This is Wisconsin Republicans' official explanation for the anti-democratic plan they're trying to pass today to strip powers from the newly elected Democratic governor and attorney general. pic.twitter.com/m05Vj5gAY4
— Daniel Dale (@ddale8) December 4, 2018
“We do not believe that any one individual should be able to come in and with the stroke of a pen eliminate things that went through the legislative process as a result of listening to the people of Wisconsin,” Assembly Speaker Robin Vos (R) said Tuesday.
In an interview with CNN Tuesday night, Evers called the legislation “embarrassing.”
Democratic Gov.-elect Tony Evers calls the Republicans' attempt to strip the incoming leaders of key powers "embarrassing," adding that "this is bad public policy and it's telling the people of Wisconsin that their vote doesn't count." https://t.co/aHTw6mnHdI pic.twitter.com/sgELVGe7ys
— CNN Tonight (@CNNTonight) December 5, 2018
“The entire thing is frankly a hot mess,” Evers said. “We won fair and square.”
There are similar attempts to undermine newly elected Democrats underway in Michigan, where the Republican state legislature aims to water down the authority of Gov.-elect Gretchen Whitmer (D), the state attorney general-elect, and the secretary of state-elect on campaign finance and other legal issues. As The Detroit Free Press and The Washington Post both noted, all three of the newly elected state officials are women.
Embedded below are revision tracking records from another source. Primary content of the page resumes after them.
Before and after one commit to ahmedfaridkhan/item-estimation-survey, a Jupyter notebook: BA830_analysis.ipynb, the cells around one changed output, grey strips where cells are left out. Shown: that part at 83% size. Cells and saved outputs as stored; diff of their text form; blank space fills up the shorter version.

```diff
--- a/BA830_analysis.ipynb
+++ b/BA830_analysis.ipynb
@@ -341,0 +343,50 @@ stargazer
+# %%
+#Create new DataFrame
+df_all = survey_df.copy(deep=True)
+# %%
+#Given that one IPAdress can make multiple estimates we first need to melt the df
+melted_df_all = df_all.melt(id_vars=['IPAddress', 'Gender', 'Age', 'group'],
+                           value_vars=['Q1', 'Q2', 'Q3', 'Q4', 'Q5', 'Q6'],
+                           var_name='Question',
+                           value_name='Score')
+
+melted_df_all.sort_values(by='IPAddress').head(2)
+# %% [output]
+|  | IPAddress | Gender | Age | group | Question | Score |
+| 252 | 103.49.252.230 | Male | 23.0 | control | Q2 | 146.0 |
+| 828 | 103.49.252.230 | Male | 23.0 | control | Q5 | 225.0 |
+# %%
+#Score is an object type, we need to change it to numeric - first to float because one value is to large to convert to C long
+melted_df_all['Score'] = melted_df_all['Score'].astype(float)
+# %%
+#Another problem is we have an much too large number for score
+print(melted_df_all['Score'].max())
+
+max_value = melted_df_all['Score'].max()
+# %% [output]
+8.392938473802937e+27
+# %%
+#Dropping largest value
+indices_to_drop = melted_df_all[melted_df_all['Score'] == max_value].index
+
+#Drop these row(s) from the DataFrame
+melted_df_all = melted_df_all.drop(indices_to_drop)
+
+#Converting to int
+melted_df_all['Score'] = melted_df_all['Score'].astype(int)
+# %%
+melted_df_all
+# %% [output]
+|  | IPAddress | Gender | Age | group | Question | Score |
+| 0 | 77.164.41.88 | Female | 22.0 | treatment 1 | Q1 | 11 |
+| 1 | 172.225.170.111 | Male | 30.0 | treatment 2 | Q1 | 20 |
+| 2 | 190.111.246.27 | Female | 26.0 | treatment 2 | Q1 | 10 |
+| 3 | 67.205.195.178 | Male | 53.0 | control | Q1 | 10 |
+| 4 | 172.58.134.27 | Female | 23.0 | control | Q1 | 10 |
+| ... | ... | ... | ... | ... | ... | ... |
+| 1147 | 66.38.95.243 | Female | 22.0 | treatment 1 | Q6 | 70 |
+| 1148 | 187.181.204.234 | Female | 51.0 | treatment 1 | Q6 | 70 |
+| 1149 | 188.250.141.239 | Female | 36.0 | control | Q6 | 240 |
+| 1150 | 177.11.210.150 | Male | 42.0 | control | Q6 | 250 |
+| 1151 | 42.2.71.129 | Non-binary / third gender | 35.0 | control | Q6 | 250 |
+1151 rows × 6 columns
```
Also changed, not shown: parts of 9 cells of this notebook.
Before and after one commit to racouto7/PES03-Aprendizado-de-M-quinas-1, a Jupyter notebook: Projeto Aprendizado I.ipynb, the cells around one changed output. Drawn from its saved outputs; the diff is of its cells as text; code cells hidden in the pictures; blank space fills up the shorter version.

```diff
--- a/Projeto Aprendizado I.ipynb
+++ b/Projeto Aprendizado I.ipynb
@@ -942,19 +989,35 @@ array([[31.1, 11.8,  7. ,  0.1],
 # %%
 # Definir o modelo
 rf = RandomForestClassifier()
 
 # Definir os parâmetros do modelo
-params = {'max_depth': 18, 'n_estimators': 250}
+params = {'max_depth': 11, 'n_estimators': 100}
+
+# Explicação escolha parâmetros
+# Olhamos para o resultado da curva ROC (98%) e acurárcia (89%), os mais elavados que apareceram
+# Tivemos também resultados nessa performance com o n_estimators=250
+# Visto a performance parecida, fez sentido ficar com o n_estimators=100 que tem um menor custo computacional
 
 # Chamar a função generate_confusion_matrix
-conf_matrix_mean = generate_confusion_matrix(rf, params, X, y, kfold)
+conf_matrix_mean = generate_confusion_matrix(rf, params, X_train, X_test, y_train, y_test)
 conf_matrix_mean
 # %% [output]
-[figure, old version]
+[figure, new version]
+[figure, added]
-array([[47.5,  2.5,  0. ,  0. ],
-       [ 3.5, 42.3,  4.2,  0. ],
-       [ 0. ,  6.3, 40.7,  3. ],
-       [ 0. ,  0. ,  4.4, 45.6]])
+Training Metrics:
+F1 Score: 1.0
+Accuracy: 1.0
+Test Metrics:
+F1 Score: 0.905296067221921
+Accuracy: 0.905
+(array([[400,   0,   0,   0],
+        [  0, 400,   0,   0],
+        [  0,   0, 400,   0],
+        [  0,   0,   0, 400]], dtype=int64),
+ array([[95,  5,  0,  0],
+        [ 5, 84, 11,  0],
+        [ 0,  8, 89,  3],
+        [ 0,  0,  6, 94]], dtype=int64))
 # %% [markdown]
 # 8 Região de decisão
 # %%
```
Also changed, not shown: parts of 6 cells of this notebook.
The attempts to undermine the authority of these newly elected Democrats has drawn numerous comparisons to moves by the North Carolina state legislature two years ago, when Republicans used a lame duck session to strip then Gov.-elect Roy Cooper’s (D) power over cabinet appointments, gave the GOP power over the state board of elections, and worked to make the state’s judicial system more partisan.
Cooper has been caught in ongoing legal fights over the legislation for nearly two years.